The obvious use for antidepressants is for depression but now tricyclic antidepressants are used widely for back and chronic pain.
They have been proven to treat some cases of chronic pain. After my first visit to a pain clinic, I was put on a low dose of tricyclic antidepressants to treat my pain. At first, I was a little apprehensive about being labelled ‘depressed’ but then when I looked into the drugs I was being prescribed I understood the difference in them being used for pain rather than depression. The main difference was the strength of the drugs as for pain you are only given a low dosage but for depression, you are given a much larger dose.
Amitriptyline and Nortriptyline are one of the most widely used tricyclic antidepressants used for the treatment of chronic pain which I take at night. They explained to me that it works as a muscle relaxant for my pain and although I was prescribed 10mg I was told I could more than double the amount if I needed it. If the medication is ineffective, your dose can be gradually increased. This approach will help to lower the risk of side effects.
It also says to avoid drinking alcohol while you are taking either of them as the combined effects can make you feel very drowsy. This is important to remember as I found you really do feel very drowsy and drunk if you have had a drink before you take them.
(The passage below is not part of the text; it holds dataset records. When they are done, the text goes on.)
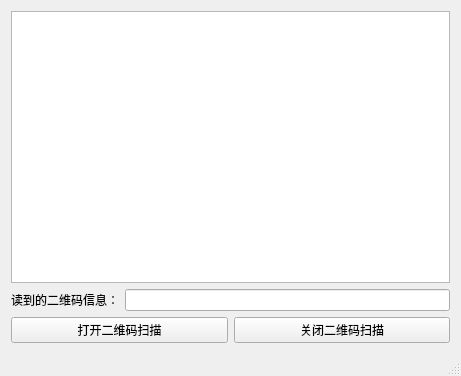
First picture: the form in mainwindow.ui, repository abcvincent/QtOpencvQzxing, before the edit.
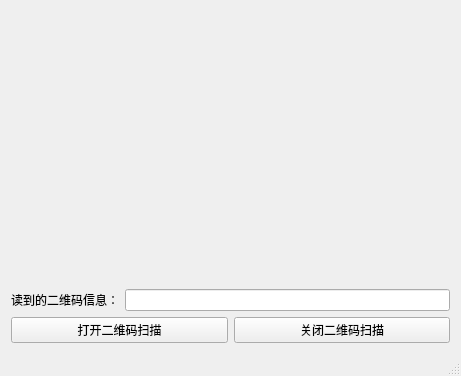
Second picture: the form after the edit.

```diff
--- a/mainwindow.ui
+++ b/mainwindow.ui
@@ -14,9 +14,13 @@
    <string>MainWindow</string>
   </property>
   <widget class="QWidget" name="centralWidget">
-   <layout class="QGridLayout" name="gridLayout_3">
+   <layout class="QGridLayout" name="gridLayout_3" rowstretch="10,0,0">
     <item row="0" column="0">
-     <widget class="QGraphicsView" name="graphicsView"/>
+     <widget class="QLabel" name="label_video">
+      <property name="text">
+       <string/>
+      </property>
+     </widget>
     </item>
     <item row="1" column="0">
      <layout class="QGridLayout" name="gridLayout_2">
```
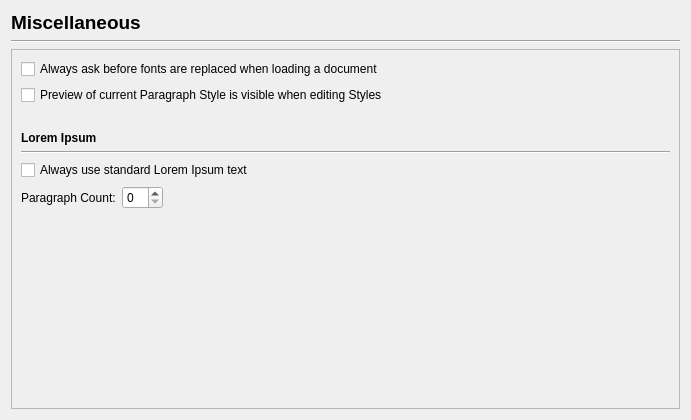
Old version of the form scribus/ui/prefs_miscellaneousbase.ui in the repository scribusproject/scribus.
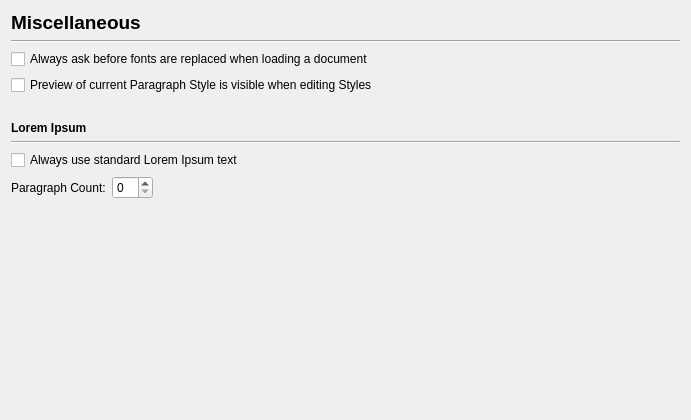
New version of the form.

Commit message: #16367: Remove frame border from hidden scrollareas in main Preferences dialog <bubu>

The edit to the form file:
```diff
--- a/scribus/ui/prefs_miscellaneousbase.ui
+++ b/scribus/ui/prefs_miscellaneousbase.ui
@@ -37,6 +37,12 @@
    </item>
    <item>
     <widget class="QScrollArea" name="scrollArea">
+     <property name="frameShape">
+      <enum>QFrame::NoFrame</enum>
+     </property>
+     <property name="frameShadow">
+      <enum>QFrame::Plain</enum>
+     </property>
      <property name="widgetResizable">
       <bool>true</bool>
      </property>
@@ -50,6 +56,15 @@
        </rect>
       </property>
       <layout class="QVBoxLayout" name="verticalLayout">
+       <property name="leftMargin">
+        <number>0</number>
+       </property>
+       <property name="topMargin">
+        <number>0</number>
+       </property>
+       <property name="rightMargin">
+        <number>0</number>
+       </property>
        <item>
         <widget class="QCheckBox" name="confirmFontReplacementsCheckBox">
          <property name="text">
```
The commit also changes 7 other files.
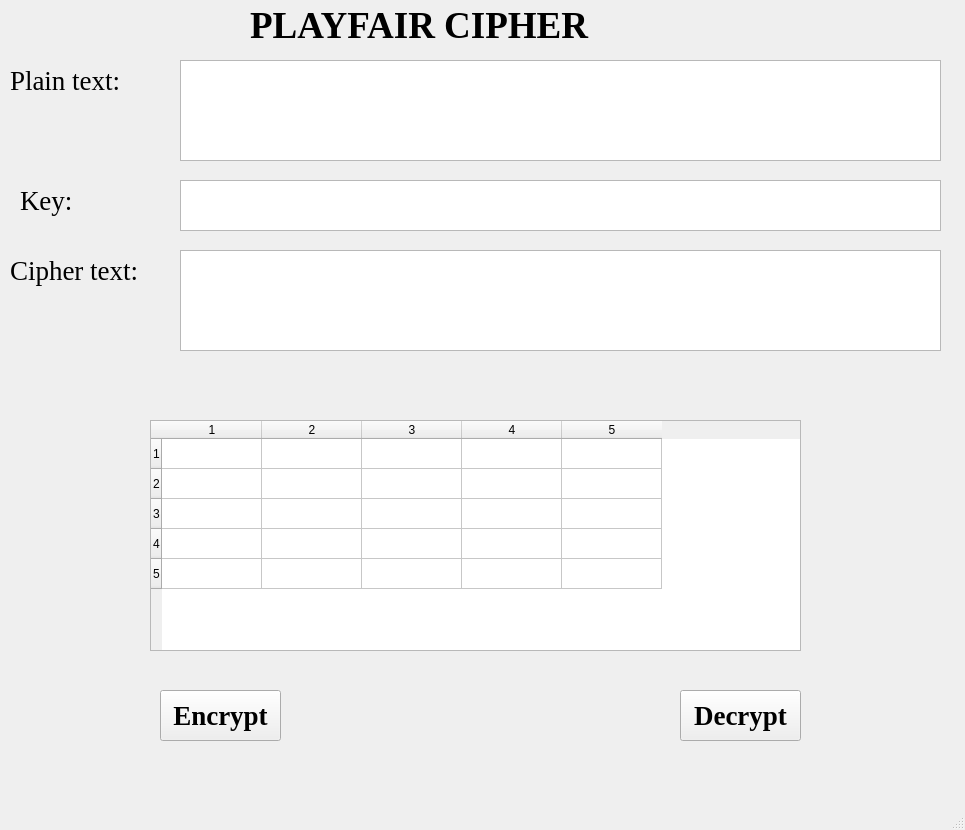
This is lab_03/ui/playfair.ui in LamTT1306/bmthnc-hutech-2380601190 as Qt 5 draws it before an edit. The edited form follows.
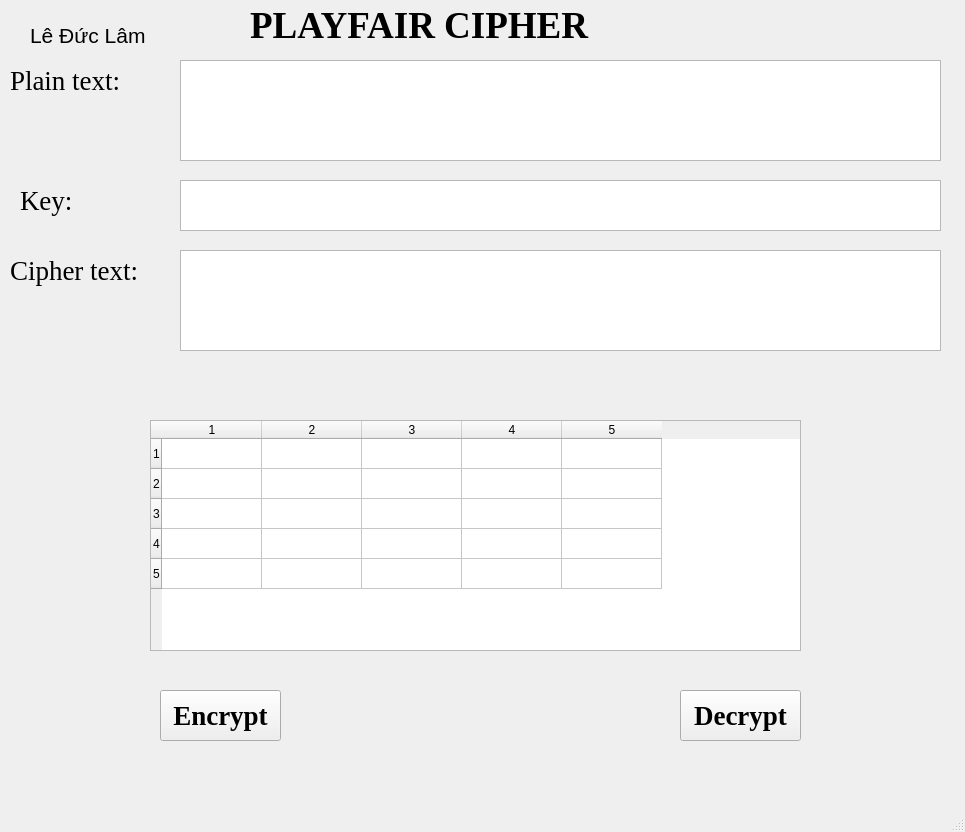
This is the edited form.

```diff
--- a/lab_03/ui/playfair.ui
+++ b/lab_03/ui/playfair.ui
@@ -7,7 +7,7 @@
     <x>0</x>
     <y>0</y>
     <width>965</width>
-    <height>830</height>
+    <height>832</height>
    </rect>
   </property>
   <property name="windowTitle">
@@ -205,6 +205,24 @@
     <column/>
     <column/>
    </widget>
+   <widget class="QLabel" name="label_5">
+    <property name="geometry">
+     <rect>
+      <x>30</x>
+      <y>20</y>
+      <width>211</width>
+      <height>31</height>
+     </rect>
+    </property>
+    <property name="font">
+     <font>
+      <pointsize>16</pointsize>
+     </font>
+    </property>
+    <property name="text">
+     <string>Lê Đức Lâm   </string>
+    </property>
+   </widget>
   </widget>
   <widget class="QMenuBar" name="menubar">
    <property name="geometry">
```
Left out of the diff: 2 changed lines with no effect on the pictures.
The NHS state that ‘Antidepressant medication can also help to relieve pain for some people with fibromyalgia. They boost the levels of certain chemicals that carry messages to and from the brain, known as neurotransmitters.
Low levels of neurotransmitters may be a factor in fibromyalgia, and it’s believed that increasing their levels may ease the widespread pain associated with the condition.
There are different types of antidepressants. The choice of medicine largely depends on the severity of your symptoms and any side effects the medicine may cause.
Antidepressants used to treat fibromyalgia include:
- tricyclic antidepressants – such as amitriptyline
- serotonin-noradrenaline reuptake inhibitors (SNRIs) – such as duloxetine and venlafaxine
- selective serotonin reuptake inhibitors (SSRIs) – such as fluoxetine and paroxetine
A medication called pramipexole, which isn’t an antidepressant, but also affects the levels of neurotransmitters, is sometimes used as well.
Antidepressants can cause a number of side effects, including:
- feeling sick
- dry mouth
- feeling agitated, shaky or anxious
- weight gain